But why is it so important to ditch skeuomorphism for mixed reality?

This is where the new elements of all three platform come into play. Mixed reality is of course the interplay between the real world overlaid with virtual data and/or visuals. It’s not a fully virtual world as in VR and it’s not merely a single layer of information as in AR. This is truly mixed, with data following real world shapes and objects, while actions in the real world manipulate the virtual.

Controlling and acting in a mixed reality is going to be highly contextual and performed by hands and speech. Why? Because they form the most natural interface. The mouse was kind of a crutch. You couldn’t interact directly with the screen, so a layer of software and hardware was put in between to facilitate translation. The iPhone burst the last shackle on the manipulation front and opened up a more logical one: touch. Or rather just doing what you want with your hands and fingers. Now you can directly interact with the screen.

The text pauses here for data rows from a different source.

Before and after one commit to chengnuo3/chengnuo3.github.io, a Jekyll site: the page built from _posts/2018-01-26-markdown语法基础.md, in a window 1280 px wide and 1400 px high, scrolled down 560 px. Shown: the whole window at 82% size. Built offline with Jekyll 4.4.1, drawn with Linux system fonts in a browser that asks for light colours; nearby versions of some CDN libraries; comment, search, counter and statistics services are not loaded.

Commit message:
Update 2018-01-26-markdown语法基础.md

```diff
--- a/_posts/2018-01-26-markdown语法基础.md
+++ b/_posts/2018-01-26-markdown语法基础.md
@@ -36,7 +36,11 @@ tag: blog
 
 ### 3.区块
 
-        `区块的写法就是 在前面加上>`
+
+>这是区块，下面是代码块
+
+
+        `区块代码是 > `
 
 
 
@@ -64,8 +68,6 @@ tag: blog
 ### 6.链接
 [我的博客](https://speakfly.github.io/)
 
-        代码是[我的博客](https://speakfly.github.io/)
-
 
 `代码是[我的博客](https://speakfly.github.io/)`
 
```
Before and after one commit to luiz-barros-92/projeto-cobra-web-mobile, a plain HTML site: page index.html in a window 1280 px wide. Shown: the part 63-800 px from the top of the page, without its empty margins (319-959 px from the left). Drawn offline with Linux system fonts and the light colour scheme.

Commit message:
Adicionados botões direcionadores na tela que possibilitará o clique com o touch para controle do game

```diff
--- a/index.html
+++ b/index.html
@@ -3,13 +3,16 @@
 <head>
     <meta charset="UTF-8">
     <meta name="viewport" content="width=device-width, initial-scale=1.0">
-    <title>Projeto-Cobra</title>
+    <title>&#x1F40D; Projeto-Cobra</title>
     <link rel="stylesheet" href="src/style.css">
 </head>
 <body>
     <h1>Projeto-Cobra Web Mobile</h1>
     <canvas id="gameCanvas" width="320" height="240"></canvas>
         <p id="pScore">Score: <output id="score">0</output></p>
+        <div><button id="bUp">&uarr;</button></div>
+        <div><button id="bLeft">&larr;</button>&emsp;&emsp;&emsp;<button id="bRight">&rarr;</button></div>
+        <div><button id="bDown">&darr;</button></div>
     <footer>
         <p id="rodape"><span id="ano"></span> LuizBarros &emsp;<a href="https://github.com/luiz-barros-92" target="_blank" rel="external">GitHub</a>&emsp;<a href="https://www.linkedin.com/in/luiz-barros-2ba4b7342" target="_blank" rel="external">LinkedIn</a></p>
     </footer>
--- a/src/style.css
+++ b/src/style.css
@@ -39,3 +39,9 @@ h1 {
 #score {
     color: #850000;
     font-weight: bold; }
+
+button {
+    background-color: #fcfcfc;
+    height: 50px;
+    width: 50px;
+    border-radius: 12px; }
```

“Yeah, but that still doesn’t explain the mixed reality thing?” Correct, but what happens when you take the screen out of that equation?


And that’s when it all slots together. The screen, I am sad to say, is also a crutch. It is merely a window, a limiting frame. We’ve grown comfortable with its limited view and have been steadily expanding its size, but the future holds no more size, just everything you can see. It is in need of a design language that is spatial.

Just look around you for a moment. Imaging you are viewing this through your “mixed reality smartphone device” (or whatever we will use eventually) and you get a call. What would happen? Would it project a phone for you on a table, to pick up and hold like a phone? In essence be skeuomorphic? As enticing as that may sound, it’ll become real bothersome after, I think, the second call. You’ve just replaced a real phone with a virtual one and are cluttering unnecessary virtual objects everywhere. Instead you’ll most likely get a notification. That notification is at a different information level however, and needs to stand out from what you are looking at, which is the real world and contextual projections.

How can you enhance the contrast of the real world with that of the virtual? Remove any trace of the real world. Get rid of skeuomorphism while retaining all the elements of UI. “Getting used to interfaces,” indeed. We needed to be prepared for one that would function more clearly in mixed, projected views.

This is where Tom Cruise peeks around the corner to perform his Minority Report jazz hands bit. Though we’re not going to need his gloves or anything (or Tom himself for that matter), but we are going to need the interface to conform to touch and gestures, to be clear and in high contrast, to obviously stack or blur information and denote importance, to be able to be projected into a 3D space and remain legible. Text input? That’s going to be Siri, Cortana, or whatever-Google-is-eventually-going-to-call-their-agent, whispering in your ear: “waiting for dictation”. At least, until we get our brains hooked up directly.

Destination mixed

All three — Google, Microsoft and Apple — have been moving in this direction. All three might have been commented on as being on the forefront of VR, AR and MR, and some might have been blasted for (publicly) not doing anything at all! But their design language makes it clear what they’ve been cooking up exactly. All these design languages were never meant to enhance your smartphones, they were meant to be merely compatible with it. To provide a solid basis for mixed reality interface to work, without ever having to shock people into completely relearning the tools of the trade, to prepare for a spatial OS.

Of course, this isn’t a guarantee that the design languages as they are now are going to be used directly, but they will evolve to incorporate more and more elements to enhance VR, AR and ultimately MR experiences.

So next time one of these three updates its design language, look very closely. You might be able to stare directly into Tom’s eyes.